PND – News – American Bird Conservancy Receives Grant From Leon Levy Foundation.

Vestas: what is the protest about?

This morning I was handed a flier by a nice man standing outside Brighton station: “Vestas Workers fight to defend their jobs and the environment.” Featured on it, that photo of the two workers clenching fists above the banner that reads, “Forced to occupy to save our jobs.” An old blogging colleague of mine Justin aka Chicken Yoghurt was at the Isle of Wight yesterday and took the photo above.

Three points to make:

One. This is a pivotal protest that’s not going to go away in a hurry. It’s about the gap in what the government say they’re going to do – Ed Miliband’s fine white paper and the 2008 Climate Bill – and the absence of any real infrastructure to achieve those carbon goals. It’s about how the most substantial part of Gordon Brown’s “green recovery” plan has been the looking-glass scheme to scrap cars before they need to be scrapped. Vestas is closing because of “lack of demand”. It is absurd that, at this late stage, there is lack of demand. To blame that lack of demand on Conservative councils turning down planning applications for wind turbines as Ed Miliband does in his response to LabourList’s Alex Smith is the “dog ate my homework excuse” – a silly attempt to turn this into a divisive party political issue.

Two. This protest has to watch out it doesn’t unfold  to a dangerous script. The lockout has quickly turned it into a workers versus employers dispute, in the mould of Grunwick and Wapping.  Not only do those disputes traditionally end very badly, but this script kind of misses the point.  However poorly the employers may have acted towards the workers, and their contradictory statements that they’re closing for “lack of demand” and that the factory makes “the wrong type of blade” for Britain indicates a certain slipperiness, they too are victims of the government’s failure to support demand for renewables. This should be about how the goverment needs to pull its finger out.

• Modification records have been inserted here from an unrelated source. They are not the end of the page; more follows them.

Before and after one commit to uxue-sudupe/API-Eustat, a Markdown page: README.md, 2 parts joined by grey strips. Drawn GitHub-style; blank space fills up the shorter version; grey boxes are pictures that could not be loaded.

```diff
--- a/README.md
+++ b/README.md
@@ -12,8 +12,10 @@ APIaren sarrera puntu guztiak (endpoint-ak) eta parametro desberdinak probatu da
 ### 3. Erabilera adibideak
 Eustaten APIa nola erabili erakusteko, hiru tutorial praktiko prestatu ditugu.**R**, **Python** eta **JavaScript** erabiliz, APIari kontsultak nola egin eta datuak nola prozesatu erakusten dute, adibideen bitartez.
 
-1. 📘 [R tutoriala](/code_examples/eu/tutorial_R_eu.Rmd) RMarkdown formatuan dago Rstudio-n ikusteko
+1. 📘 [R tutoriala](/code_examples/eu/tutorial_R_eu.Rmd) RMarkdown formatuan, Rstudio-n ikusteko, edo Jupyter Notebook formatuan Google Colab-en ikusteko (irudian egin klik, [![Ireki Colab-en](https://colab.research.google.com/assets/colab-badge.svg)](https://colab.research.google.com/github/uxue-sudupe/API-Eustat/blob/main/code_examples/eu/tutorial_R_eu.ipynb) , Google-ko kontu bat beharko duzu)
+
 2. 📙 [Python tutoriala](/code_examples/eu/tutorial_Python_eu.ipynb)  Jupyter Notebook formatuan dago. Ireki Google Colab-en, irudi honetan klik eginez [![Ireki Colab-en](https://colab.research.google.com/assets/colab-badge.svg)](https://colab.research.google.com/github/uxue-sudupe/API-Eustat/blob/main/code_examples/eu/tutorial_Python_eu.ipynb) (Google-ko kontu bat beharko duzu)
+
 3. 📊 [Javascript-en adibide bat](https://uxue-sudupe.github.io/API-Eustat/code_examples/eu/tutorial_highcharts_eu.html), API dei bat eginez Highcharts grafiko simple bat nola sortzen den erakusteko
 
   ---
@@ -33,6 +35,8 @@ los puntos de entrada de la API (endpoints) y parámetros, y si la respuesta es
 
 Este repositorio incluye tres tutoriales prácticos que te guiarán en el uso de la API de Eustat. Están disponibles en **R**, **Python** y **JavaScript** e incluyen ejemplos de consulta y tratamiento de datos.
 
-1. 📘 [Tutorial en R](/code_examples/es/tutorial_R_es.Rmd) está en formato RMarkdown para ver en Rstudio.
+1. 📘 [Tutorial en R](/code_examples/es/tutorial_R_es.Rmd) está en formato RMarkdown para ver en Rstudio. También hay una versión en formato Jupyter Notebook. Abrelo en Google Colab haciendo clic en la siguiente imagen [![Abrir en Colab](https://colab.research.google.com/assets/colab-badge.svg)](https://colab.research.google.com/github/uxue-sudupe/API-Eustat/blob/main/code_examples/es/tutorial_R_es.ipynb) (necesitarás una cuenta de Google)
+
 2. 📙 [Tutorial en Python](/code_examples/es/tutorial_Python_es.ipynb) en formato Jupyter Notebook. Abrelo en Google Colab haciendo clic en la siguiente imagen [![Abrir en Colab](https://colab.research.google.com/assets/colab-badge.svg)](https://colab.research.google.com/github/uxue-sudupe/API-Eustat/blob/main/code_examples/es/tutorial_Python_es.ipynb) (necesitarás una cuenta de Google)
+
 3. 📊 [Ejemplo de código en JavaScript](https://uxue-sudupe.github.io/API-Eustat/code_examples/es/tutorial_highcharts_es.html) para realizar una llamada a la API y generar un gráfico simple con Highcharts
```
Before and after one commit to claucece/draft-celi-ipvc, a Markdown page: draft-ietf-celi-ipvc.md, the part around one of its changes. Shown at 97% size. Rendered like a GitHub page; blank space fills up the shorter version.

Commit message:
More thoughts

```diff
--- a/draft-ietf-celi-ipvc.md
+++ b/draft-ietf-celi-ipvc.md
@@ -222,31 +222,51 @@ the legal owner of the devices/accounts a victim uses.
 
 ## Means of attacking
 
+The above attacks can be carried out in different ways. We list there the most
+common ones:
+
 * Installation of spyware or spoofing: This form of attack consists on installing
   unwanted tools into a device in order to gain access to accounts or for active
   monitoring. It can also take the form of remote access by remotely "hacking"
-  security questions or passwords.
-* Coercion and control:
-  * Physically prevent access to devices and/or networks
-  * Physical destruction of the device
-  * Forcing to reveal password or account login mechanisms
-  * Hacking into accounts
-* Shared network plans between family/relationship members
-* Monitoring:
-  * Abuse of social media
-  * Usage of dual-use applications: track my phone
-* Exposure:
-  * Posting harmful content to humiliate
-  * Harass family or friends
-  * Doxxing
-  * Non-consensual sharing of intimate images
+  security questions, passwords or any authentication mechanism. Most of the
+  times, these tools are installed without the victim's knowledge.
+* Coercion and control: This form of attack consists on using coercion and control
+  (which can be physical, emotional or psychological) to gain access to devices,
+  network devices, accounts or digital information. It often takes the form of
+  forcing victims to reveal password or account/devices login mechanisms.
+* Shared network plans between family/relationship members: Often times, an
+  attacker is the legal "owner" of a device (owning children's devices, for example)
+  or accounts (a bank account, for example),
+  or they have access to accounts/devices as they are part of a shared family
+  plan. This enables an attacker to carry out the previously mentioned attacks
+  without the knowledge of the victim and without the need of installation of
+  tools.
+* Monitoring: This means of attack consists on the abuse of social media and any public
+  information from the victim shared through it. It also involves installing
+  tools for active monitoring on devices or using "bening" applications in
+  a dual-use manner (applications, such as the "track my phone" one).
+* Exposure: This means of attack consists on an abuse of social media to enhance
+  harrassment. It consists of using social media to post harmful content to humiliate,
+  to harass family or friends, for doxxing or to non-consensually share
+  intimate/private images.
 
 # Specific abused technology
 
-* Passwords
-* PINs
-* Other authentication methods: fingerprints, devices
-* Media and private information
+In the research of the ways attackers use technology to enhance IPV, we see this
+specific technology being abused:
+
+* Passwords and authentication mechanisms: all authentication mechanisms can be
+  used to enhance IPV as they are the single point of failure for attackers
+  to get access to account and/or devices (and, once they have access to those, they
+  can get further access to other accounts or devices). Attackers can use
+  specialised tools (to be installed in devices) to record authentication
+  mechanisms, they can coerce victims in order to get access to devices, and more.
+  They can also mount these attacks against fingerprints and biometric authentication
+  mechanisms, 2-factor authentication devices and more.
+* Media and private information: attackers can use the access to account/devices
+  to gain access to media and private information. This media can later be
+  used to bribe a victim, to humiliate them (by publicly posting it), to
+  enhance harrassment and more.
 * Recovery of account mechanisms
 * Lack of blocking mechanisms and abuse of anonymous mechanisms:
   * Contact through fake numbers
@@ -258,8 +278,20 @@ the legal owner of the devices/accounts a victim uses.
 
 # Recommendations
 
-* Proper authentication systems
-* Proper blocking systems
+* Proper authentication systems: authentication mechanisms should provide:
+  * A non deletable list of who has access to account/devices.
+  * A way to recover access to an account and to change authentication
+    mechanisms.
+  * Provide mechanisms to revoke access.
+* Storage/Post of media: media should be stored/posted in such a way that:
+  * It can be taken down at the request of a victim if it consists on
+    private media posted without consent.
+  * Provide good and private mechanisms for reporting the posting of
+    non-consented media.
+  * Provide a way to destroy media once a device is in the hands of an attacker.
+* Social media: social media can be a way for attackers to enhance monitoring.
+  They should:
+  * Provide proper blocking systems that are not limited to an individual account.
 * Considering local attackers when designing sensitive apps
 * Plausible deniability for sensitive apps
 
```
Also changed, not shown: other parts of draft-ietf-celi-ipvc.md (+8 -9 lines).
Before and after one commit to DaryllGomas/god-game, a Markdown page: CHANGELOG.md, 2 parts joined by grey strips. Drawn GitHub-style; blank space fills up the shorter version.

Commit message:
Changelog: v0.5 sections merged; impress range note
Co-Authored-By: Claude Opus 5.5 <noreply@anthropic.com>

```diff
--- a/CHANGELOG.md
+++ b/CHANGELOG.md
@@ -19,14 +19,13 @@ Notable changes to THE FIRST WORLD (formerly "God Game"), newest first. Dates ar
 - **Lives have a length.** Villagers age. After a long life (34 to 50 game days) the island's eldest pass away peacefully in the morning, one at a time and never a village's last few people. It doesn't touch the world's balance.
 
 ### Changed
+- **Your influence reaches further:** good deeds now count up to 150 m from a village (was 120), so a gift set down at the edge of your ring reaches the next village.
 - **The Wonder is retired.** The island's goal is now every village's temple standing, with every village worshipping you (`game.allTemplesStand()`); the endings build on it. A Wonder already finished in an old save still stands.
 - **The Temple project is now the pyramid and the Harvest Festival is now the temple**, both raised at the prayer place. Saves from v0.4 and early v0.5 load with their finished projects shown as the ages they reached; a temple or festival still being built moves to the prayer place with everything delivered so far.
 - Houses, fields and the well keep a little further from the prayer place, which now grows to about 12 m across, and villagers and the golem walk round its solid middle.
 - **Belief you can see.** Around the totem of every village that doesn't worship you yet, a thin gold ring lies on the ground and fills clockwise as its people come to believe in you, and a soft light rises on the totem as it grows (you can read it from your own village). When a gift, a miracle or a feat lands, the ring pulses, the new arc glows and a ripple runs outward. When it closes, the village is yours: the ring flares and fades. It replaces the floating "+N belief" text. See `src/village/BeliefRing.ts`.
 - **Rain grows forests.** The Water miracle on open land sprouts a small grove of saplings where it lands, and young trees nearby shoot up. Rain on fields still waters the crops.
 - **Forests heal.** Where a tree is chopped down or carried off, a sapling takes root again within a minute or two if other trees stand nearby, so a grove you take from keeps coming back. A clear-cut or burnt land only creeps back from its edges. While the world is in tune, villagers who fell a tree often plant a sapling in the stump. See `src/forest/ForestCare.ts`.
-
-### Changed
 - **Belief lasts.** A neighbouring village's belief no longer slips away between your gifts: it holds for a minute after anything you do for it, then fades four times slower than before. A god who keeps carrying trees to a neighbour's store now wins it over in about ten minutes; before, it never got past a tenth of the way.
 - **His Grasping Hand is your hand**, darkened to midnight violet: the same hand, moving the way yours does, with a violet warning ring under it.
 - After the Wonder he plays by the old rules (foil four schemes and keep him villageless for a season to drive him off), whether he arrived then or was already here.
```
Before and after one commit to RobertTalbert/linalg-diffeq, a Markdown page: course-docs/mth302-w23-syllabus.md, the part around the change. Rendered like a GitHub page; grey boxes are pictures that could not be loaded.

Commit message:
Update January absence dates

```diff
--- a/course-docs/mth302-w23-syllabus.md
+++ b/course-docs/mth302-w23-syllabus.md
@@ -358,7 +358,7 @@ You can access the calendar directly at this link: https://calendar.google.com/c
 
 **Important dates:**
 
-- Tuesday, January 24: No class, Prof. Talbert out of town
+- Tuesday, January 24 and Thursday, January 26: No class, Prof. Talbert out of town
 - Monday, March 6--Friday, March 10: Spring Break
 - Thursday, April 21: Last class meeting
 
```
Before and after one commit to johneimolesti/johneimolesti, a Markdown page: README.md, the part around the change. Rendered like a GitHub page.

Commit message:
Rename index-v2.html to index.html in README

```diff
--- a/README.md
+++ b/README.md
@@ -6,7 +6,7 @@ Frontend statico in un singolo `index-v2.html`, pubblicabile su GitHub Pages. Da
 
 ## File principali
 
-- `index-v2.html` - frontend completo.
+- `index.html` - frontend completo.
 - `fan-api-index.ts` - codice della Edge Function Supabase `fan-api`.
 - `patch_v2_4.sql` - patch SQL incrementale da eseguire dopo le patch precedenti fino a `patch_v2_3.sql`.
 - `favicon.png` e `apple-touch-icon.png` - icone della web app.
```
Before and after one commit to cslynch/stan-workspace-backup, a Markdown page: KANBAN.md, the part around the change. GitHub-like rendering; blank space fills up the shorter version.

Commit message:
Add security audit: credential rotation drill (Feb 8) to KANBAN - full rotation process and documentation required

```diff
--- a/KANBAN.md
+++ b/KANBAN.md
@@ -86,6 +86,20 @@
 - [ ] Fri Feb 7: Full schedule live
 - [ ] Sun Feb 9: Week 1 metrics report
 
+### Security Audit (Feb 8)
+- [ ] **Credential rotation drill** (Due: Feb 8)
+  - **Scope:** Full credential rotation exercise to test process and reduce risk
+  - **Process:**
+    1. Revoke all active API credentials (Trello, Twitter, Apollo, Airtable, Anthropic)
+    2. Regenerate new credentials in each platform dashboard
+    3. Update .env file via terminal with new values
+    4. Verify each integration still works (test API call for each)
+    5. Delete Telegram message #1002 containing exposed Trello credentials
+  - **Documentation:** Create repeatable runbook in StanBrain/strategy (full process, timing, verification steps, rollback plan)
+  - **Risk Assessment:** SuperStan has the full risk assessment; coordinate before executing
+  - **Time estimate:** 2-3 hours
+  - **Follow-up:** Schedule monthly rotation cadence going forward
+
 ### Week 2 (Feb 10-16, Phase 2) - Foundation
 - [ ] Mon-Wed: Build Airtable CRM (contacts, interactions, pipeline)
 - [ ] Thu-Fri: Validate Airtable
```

Three. Last year’s meeting between the National Union of Miners and Climate Camp protestors showed how far adrift most eco-protestors were from workplace politics and how little they understood the more old-school union levers of power. This is a chance to learn how to build bridges instead of burning them.

Go to RSA Arts & Ecology

Wind turbines and the failure of markets

twometers
Monometer by Michael Pinsky, July 2009, Kortrijk

The Vestas wind turbine factory on the Isle of Wight, under occupation by a handful of workers, is set for closure at the end of this month, citing “lack of demand”; that this happened in the immediate aftermath of Ed Miliband’s Energy Transition White Paper is ironic, to say the least. Three years ago, as Seamus Milne points out, Nicholas Stern nailed climate change as “the greatest market failure the world has ever seen”. It’s time to nail the myth that “lack of demand” is a natural state, to which everything must submit.

The illustration is from an installation by the British artist Michael Pinsky at this July’sKortrijk annual all-night arts festival. The four supporting columns of Belgium’s tallest wind turbines were transformed into giant meters, monitoring the ecological impact of Kortrijk’s all-night event. The consumption of energy and water, the production waste, and noise levels were all metered by two rings of projectect light moving up and down the turbines, as if, to quote the artists’s statement, the festival was “feeding” Monometer.

http://www.michaelpinsky.com/

Go to RSA Arts & Ecology